Information provided –
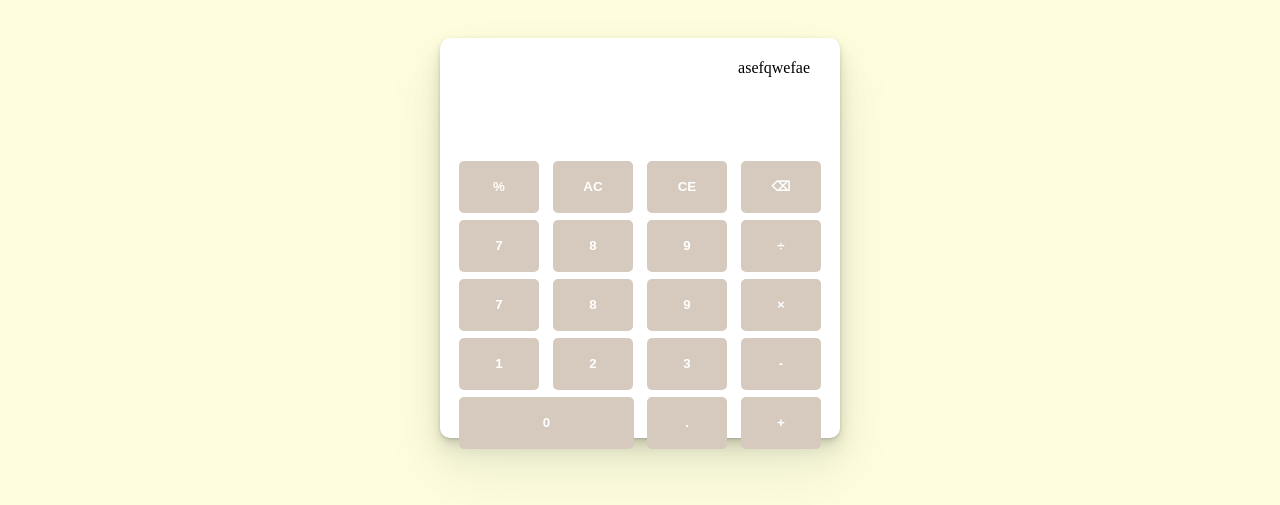
Repository: JeongminHW/Web_study
Page: HTML/myHTML/src/main/webapp/project/calculator.html
An editor plug-in stored every save of this project. The page is shown before and after the next save, followed by the edit.
The browser window is 1280 px wide. The pictures show the whole page.

Above is the page before, as saved 2024-07-12 03:09:04.

### HTML/myHTML/src/main/webapp/project/calculator.html
<!DOCTYPE html>
<html>
<head>
<meta charset="UTF-8">
<title>Insert title here</title>
<link rel="stylesheet" href="style.css">
</head>
<body>
	<div class="container">
		<div class="result">asefqwefae
		</div>
		<div  class="cal">
		<table>
			<tr>
				<td class="arg"><input class="btn" type="button" id="mod" value="%"></td>
				<td class="arg"><input class="btn" type="button" id="ac" value="AC"></td>
				<td class="arg"><input class="btn" type="button" id="ce" value="CE"></td>
				<td class="arg"><input class="btn" type="button" id="back" value="⌫"></td>
			</tr>
			<tr>
				<td class="arg"><input class="btn" type="button" id="seven" value="7"></td>
				<td class="arg"><input class="btn" type="button" id="eight" value="8"></td>
				<td class="arg"><input class="btn" type="button" id="nine" value="9"></td>
				<td class="arg"><input class="btn" type="button" id="div" value="÷"></td>
			</tr>
			<tr>
				<td class="arg"><input class="btn" type="button" id="four" value="7"></td>
				<td class="arg"><input class="btn" type="button" id="five" value="8"></td>
				<td class="arg"><input class="btn" type="button" id="six" value="9"></td>
				<td class="arg"><input class="btn" type="button" id="multiply" value="×"></td>
			</tr>
			<tr>
				<td class="arg"><input class="btn" type="button" id="one" value="1"></td>
				<td class="arg"><input class="btn" type="button" id="two" value="2"></td>
				<td class="arg"><input class="btn" type="button" id="three" value="3"></td>
				<td class="arg"><input class="btn" type="button" id="sub" value="-"></td>
			</tr>
			<tr>
				<td class="arg"  colspan="2"><input class="btn" type="button" id="zero" value="0"></td>
				<td class="arg"><input class="btn" type="button" id="decimal_point" value="."></td>
				<td class="arg"><input class="btn" type="button" id="plus" value="+"></td>
			</tr>
		</table>
		</div>
	</div>
	<script type="text/javascript" src="js.js"></script>
</body>
</html>

### HTML/myHTML/src/main/webapp/project/style.css
body {
	background: #FEFEDF;
	display: flex;
	text-align: center;
	justify-content: center;
}

.container {
	width: 400px;
	height: 400px;
	background: white;
	border-radius: 10px;
	line-height: 20px;
	margin-bottom: 30px;
	margin-top: 30px;
	box-sizing: border-box;
	margin-left: 15px;
	margin-right: 15px;
	text-align: center;
	justify-content: center;
	box-shadow: 0 1px 2px rgba(0, 0, 0, 0.07), 0 2px 4px rgba(0, 0, 0, 0.07),
		0 4px 8px rgba(0, 0, 0, 0.07), 0 8px 16px rgba(0, 0, 0, 0.07), 0 16px
		32px rgba(0, 0, 0, 0.07), 0 32px 64px rgba(0, 0, 0, 0.07);
}

.result {
	width: 350px;
	height: 80px;
	text-align: right;
	padding:20px;
}

.cal{
	width:400px;
	display:flex;
	text-align: center;
	justify-content: center;
}

.btn {
	display: block;
	position: relative;
	float: left;
	width: 80px;
	/* margin: 10px 20px 10px 0; */
	font-weight: 600;
	text-align: center;
	line-height: 50px;
	color: #FFF;
	background: #D5CABD; border-radius : 5px;
	border: none;
	transition: all 0.2s;
	border-radius: 5px;
	margin: 0px 5px 3px 5px;
}

#zero {
	width: 95%;
}

.btn:hover {
	box-shadow: -7px -7px 20px 0px #fff9, -4px -4px 5px 0px #fff9, 7px 7px
		20px 0px #0002, 4px 4px 5px 0px #0001;
}

Loaded but not shown: HTML/myHTML/src/main/webapp/project/js.js (common file)

After the next save:
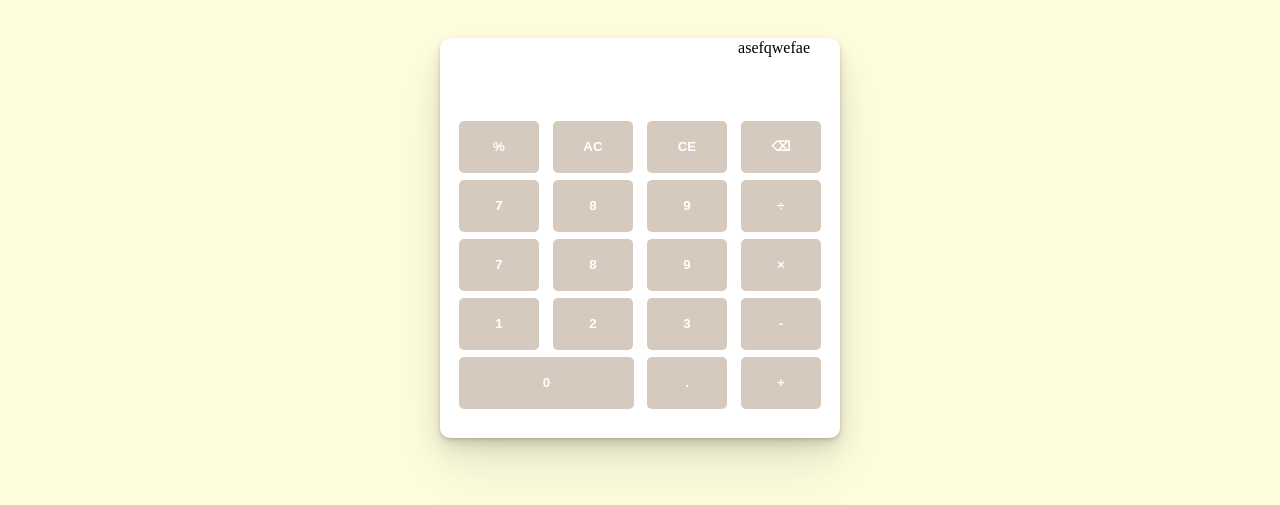
Saved 13 s later.
--- a/HTML/myHTML/src/main/webapp/project/style.css
+++ b/HTML/myHTML/src/main/webapp/project/style.css
@@ -27,7 +27,7 @@ body {
 	width: 350px;
 	height: 80px;
 	text-align: right;
-	padding:20px;
+	padding:0px 20px 0px 20px;
 }
 
 .cal{
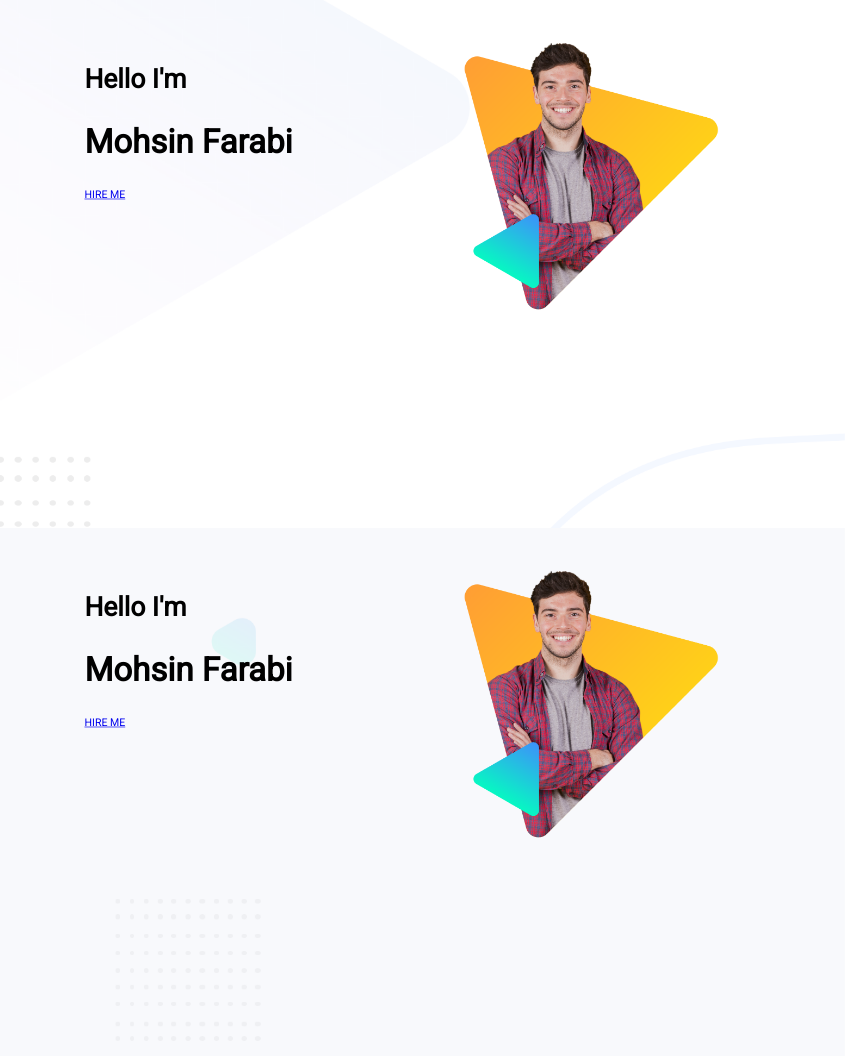
Repository: mohsinfarabi/personal-website
Page: index.html
These files come from the project's save history. The page is drawn as it stood at one moment and after the next save; the edit follows.
The browser window is 1280 px wide. The pictures show the whole page, at 66% of full size.

Above is the page before, as saved 2020-07-01 02:30:14.

### index.html
<!DOCTYPE html>
<html lang="en">

<head>
    <meta charset="UTF-8">
    <meta name="viewport" content="width=device-width, initial-scale=1.0">
    <link href="https://fonts.googleapis.com/css2?family=Roboto" rel="stylesheet">
    <link rel="stylesheet" href="style.css">
    <title>Farabi - Web Developer</title>
</head>

<body>
    <section class="header-part">
        <div class="half-width">
            <h2>Hello I'm</h2>
            <h1>Mohsin Farabi</h1>
            <a class="link-button" target="_blank" href="https://www.linkedin.com/in/mohsin-farabi-68655040/">HIRE ME</a>
        </div>
        <div class="half-width">
            <img src="images/peter.png" alt="">
        </div>
    </section>
    <section class="biography">
        <div class="half-width">
            <h2>Hello I'm</h2>
            <h1>Mohsin Farabi</h1>
            <a class="link-button" target="_blank" href="https://www.linkedin.com/in/mohsin-farabi-68655040/">HIRE ME</a>
        </div>
        <div class="half-width">
            <img src="images/peter.png" alt="">
        </div>
    </section>


</body>

</html>

### style.css
body {
    margin: 0;
    font-family: 'Roboto', sans-serif;
}

h1 {
    font-size: 50px;
}

h2 {
    font-size: 40px;
}

p {
    color: dimgray;
}

section {
    height: 800px;
}

.biography {
    background-image: url("images/biography-bg.png");
    background-repeat: no-repeat;
}

.header-part {
    background-image: url("images/header-bg.png");
    background-repeat: no-repeat;
}

.half-width {
    width: 30%;
    float: left;
    margin-left: 5%;
    padding: 5%;
}

.half-width img {
    width: 100%;
}

After the next save:
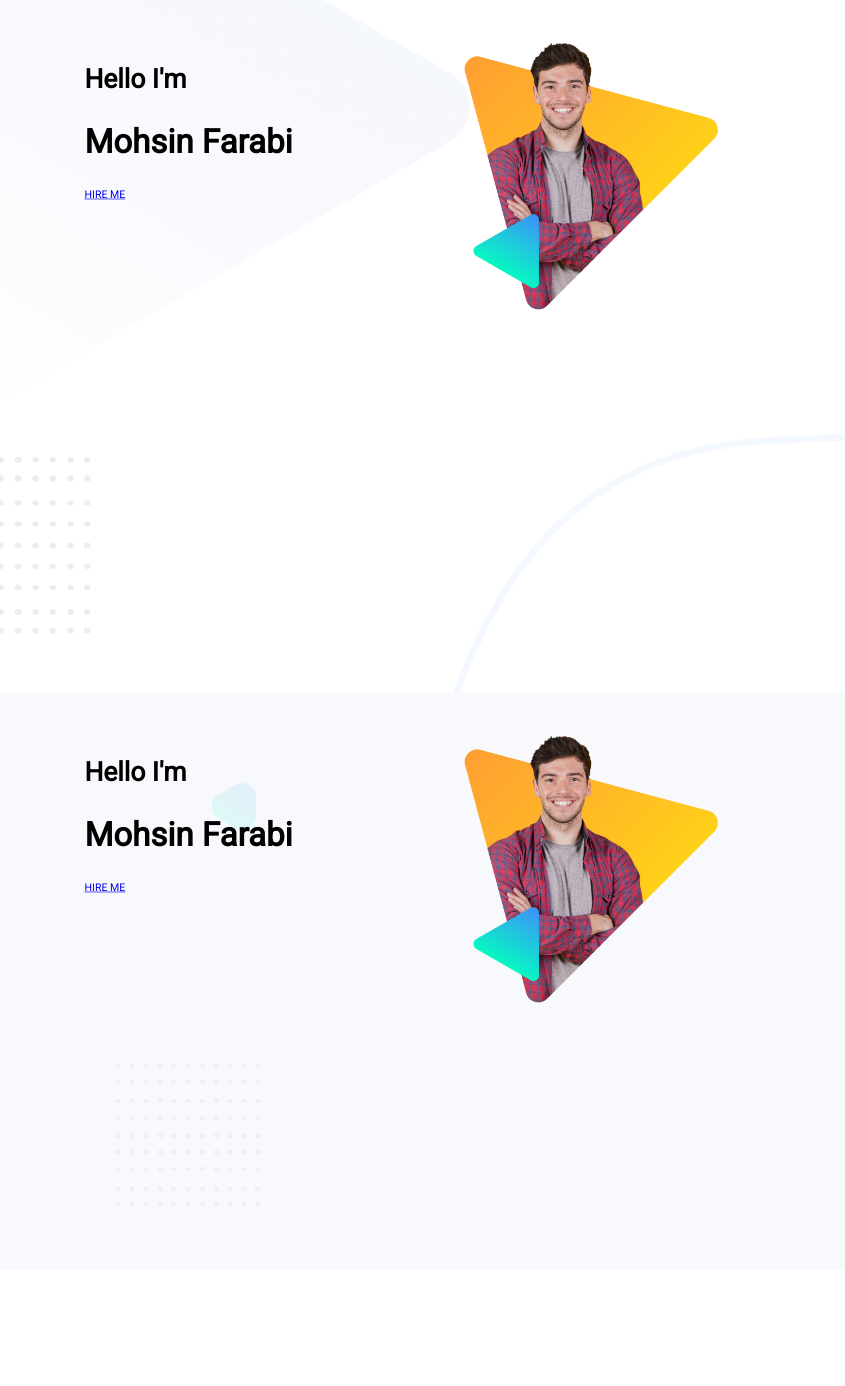
Saved 6 s later.
--- a/style.css
+++ b/style.css
@@ -17,6 +17,7 @@ p {
 
 section {
     height: 800px;
+    padding-bottom: 250px;
 }
 
 .biography {
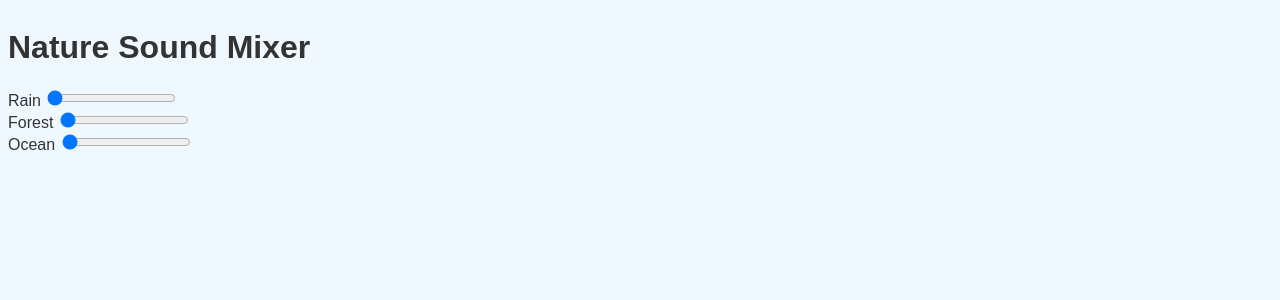
Repository: Suonii/nature-sound-mixer
Page: index.html
An editor plug-in stored every save of this project. The page is shown before and after a run of saves, followed by the edit.
The browser window is 1280 px wide. The pictures show the whole page.

Above is the page before, as saved 2024-07-24 09:54:46.

### index.html
<!DOCTYPE html>
<!-- Declares the document type and version of HTML-->
<html lang="en">
<!-- Sets the language attribute to english-->
<head>
    <!--sets the character encoding for the document UTF-8-->
    <meta charset="UTF=8">
    <!--ensures the page is responsive to different screen sizes and sets the viewport(the visible area of a webpage)-->
    <meta name="viewport" content="width=device-width, initial-scale=1.0">
    <!--the title of the webpage, displayed in the browser tab-->
    <title>Nature Sound Mixer</title>
    <!--links to the external css file for styling the webpage-->
    <link rel="stylesheet" href="styles.css">

</head>
<body>
    <!--The main container for te content of the web page-->
    <div class="container">
        <!--header title for the nature sound mixer-->
        <h1>Nature Sound Mixer</h1>

        <!--sound control section for rain sound-->
        <div class="sound control" id="rain">
            <!--label for the rain volume slider-->
            <label for="rain-slider">Rain</label>
            <!--Range input slider for controlling rain sound volume-->
            <input type="range" min="0" max="1" step="0.01" value="0" class="volume-slider" id="rain-slider">
    </div>

    <!--sound control section for forest sound-->
    <div class="sound-control" id="forest">
        <!--label for the forest volume slider-->
        <label for="forest-slider">Forest</label>
        <!--Range input slider for controlling forest sound volume -->
        <input type="range" min="0" max="1" step="0.01" value="0" class="volume-slider" id="forest-slider">
    </div>

    <!--sound control section for ocean sound-->
    <div class=" sound-control" id="ocean">
        <!--label for the volume slider-->
        <label for="ocean-slider">Ocean</label>
        <!--range input slider for controlling ocean sound volume-->
        <input type="range" min="0" max="1" step="0.01" value="0" class="volume-slider" id="ocean-slider">
    </div>
</div>
<!--links to the external javascript file for adding functionality-->
<script src="script.js"></script>
</body>
</html>

### styles.css
/*basic styling for the body element*/
body {
    /*sets the font family for the body text*/
    font-family: Arial, sans-serif;
    /*background color of the page*/
    background-color: #f0f8ff;
    /*text color for the page*/
    color: #333;
    /* centers the container vertically and horizontally*/
    display: flex;
    justify-content: ;
}

Loaded but not shown: script.js (no copy from this time; the picture is the same without it)

After the next 5 saves:
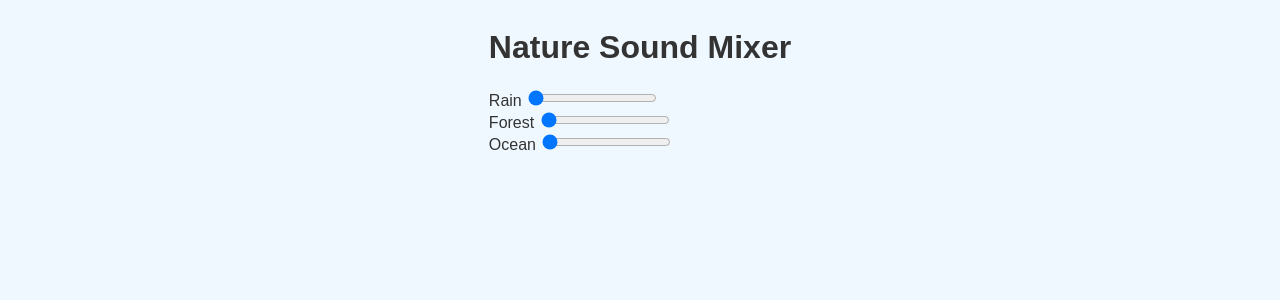
The 5 saves are shown as one change because they came seconds apart.
The last was saved 13 s later.
--- a/styles.css
+++ b/styles.css
@@ -8,5 +8,7 @@ body {
     color: #333;
     /* centers the container vertically and horizontally*/
     display: flex;
-    justify-content: ;
+    justify-content: center;
+    align-items: center;
+    /**/
 }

Exercise requirements – Check the entries above line by line and return each one containing the word "rgba".

Answer –
	box-shadow: 0 1px 2px rgba(0, 0, 0, 0.07), 0 2px 4px rgba(0, 0, 0, 0.07),
		0 4px 8px rgba(0, 0, 0, 0.07), 0 8px 16px rgba(0, 0, 0, 0.07), 0 16px
		32px rgba(0, 0, 0, 0.07), 0 32px 64px rgba(0, 0, 0, 0.07);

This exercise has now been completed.